As for your course mates and the academic side of things, my understanding is that smaller group learning sessions will take place face-to-face, so I should think that means you will have a relatively normal experience of seminars and such. Lectures, seeing as they tend to involve large numbers of students in close proximity, will most likely be virtual; however, I don’t think this translates into a less enriching learning experience. It’s great that you will benefit from the experiences of current students who have already begun to adapt to online learning, and the University has received lots of feedback on how to make online activities interactive and engaging.
From my own online learning experience, I feel that the online lectures have still been able to provide me with all the knowledge I need to progress in my studies. The main difference, I suppose, is that you cannot ask the lecturer questions or interact with them in a dynamic way during the teaching session. Although, I am sure that your lecturers will be more than happy to be contacted virtually if you do wish to discuss lecture content, or perhaps to arrange a one-on-one meeting. I would say that it ultimately depends on the kind of person you are, as I know some people struggle to concentrate during virtual lectures, or struggle with motivation, whereas for others it does not have much of an effect on them, and some even prefer it!
Overall, I would just take everything into account before you make your decision. There are bound to be pros and cons, but like I said, I don’t think the online experience necessarily translates into a worse experience, and the Uni is doing as much as possible to keep things feeling as ‘normal’ as they can for students, both new and returning.
Hope this helps in some way!

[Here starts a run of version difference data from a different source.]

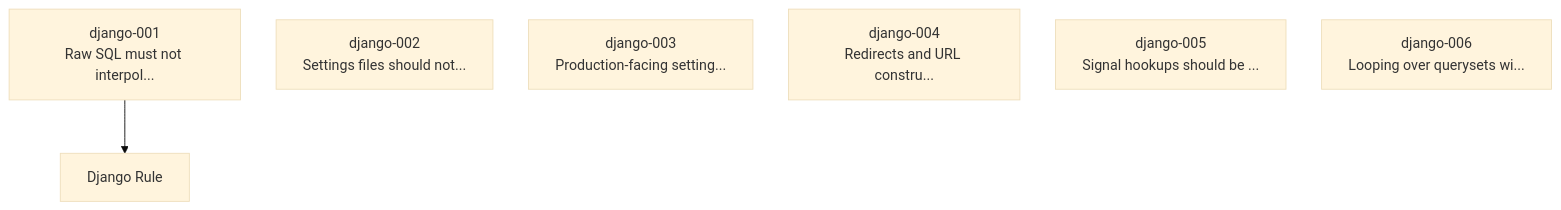
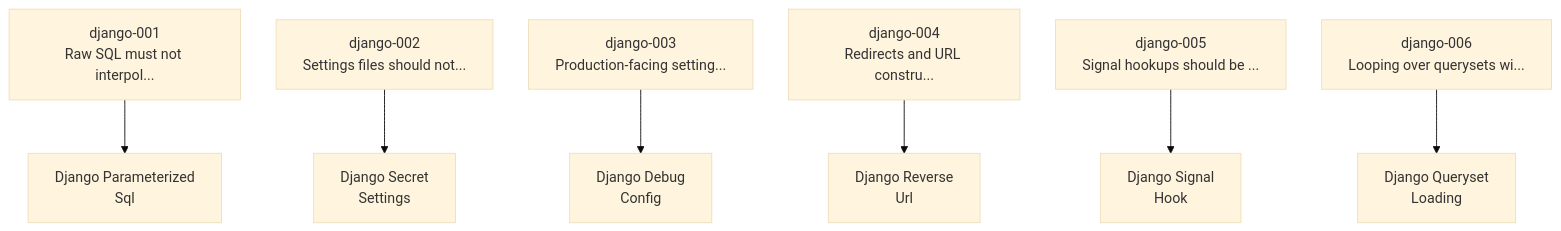
One commit to Anselmoo/mcp-zen-of-languages changed the first of 4 diagrams in docs/user-guide/frameworks/django.md. Above: the diagram before and after it, drawn with Mermaid. The commit also changed other lines of this file and 41 other files, not shown here.

````diff
--- a/docs/user-guide/frameworks/django.md
+++ b/docs/user-guide/frameworks/django.md
@@ -137,12 +157,22 @@
     ```mermaid
     %%{init: {"theme": "base", "flowchart": {"useMaxWidth": false, "htmlLabels": true, "nodeSpacing": 40, "rankSpacing": 60}}}%%
     graph TD
     django_001["django-001<br/>Raw SQL must not interpol..."]
     django_002["django-002<br/>Settings files should not..."]
     django_003["django-003<br/>Production-facing setting..."]
     django_004["django-004<br/>Redirects and URL constru..."]
     django_005["django-005<br/>Signal hookups should be ..."]
     django_006["django-006<br/>Looping over querysets wi..."]
-    det_DjangoRuleDetector["Django Rule"]
-    django_001 --> det_DjangoRuleDetector
+    det_DjangoDebugConfigDetector["Django Debug<br/>Config"]
+    django_003 --> det_DjangoDebugConfigDetector
+    det_DjangoParameterizedSqlDetector["Django Parameterized<br/>Sql"]
+    django_001 --> det_DjangoParameterizedSqlDetector
+    det_DjangoQuerysetLoadingDetector["Django Queryset<br/>Loading"]
+    django_006 --> det_DjangoQuerysetLoadingDetector
+    det_DjangoReverseUrlDetector["Django Reverse<br/>Url"]
+    django_004 --> det_DjangoReverseUrlDetector
+    det_DjangoSecretSettingsDetector["Django Secret<br/>Settings"]
+    django_002 --> det_DjangoSecretSettingsDetector
+    det_DjangoSignalHookDetector["Django Signal<br/>Hook"]
+    django_005 --> det_DjangoSignalHookDetector
     ```
````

P.S. You should have received an email with some details about the University’s plans for new students from September, and you can also see this information online.
Great post! It took me a while to get my head on "online learning". thanks for sharing
Hi Ricky! Really glad this helped you out. It can definitely be a bit of a confusing term! All the best, Sasha
I had a blast learning online. The only way to get a new skill or sharpen the ones I have, and still manage to work 🙂
Very well penned
Hi Sasha, thanks for sharing your experience of online learning. We have some same experiences that I face during our online learning and I know as a student that this platform is hard for us because we practice self-study. Honestly i dont understand some learning that we talk about during online class still really different the importance of the face to face classes that i really miss because i learn more. But it is also for our good because of the virus that we face and keep fighting and soon we will surpass this pandemic and we will get back to school and have a face to face classes.
I can relate to your online learning experience. This pandemic has been difficult for us. By the way, I enjoy reading this blog:)
I can relate to your online learning experience. This pandemic has been difficult for us. What we are experiencing today in online learning is different. I sometimes find it very difficult to understand what is being tackled by our teacher. But Keep Fighting. We can also overcome this.
Thank you for sharing your online learning experiences, Sasha. We encounter some of the same issues that I do while learning online, and as a student I am aware that this platform is challenging for us since we self-study. Since I learn more, I must admit that some of the learning we discuss in our online classrooms is still very different from what we learn in face-to-face sessions, which is something I really miss. But it is also for our benefit because of the illness we are battling, which we will eventually defeat, and because it will allow us to return to school and take face-to-face classes once more.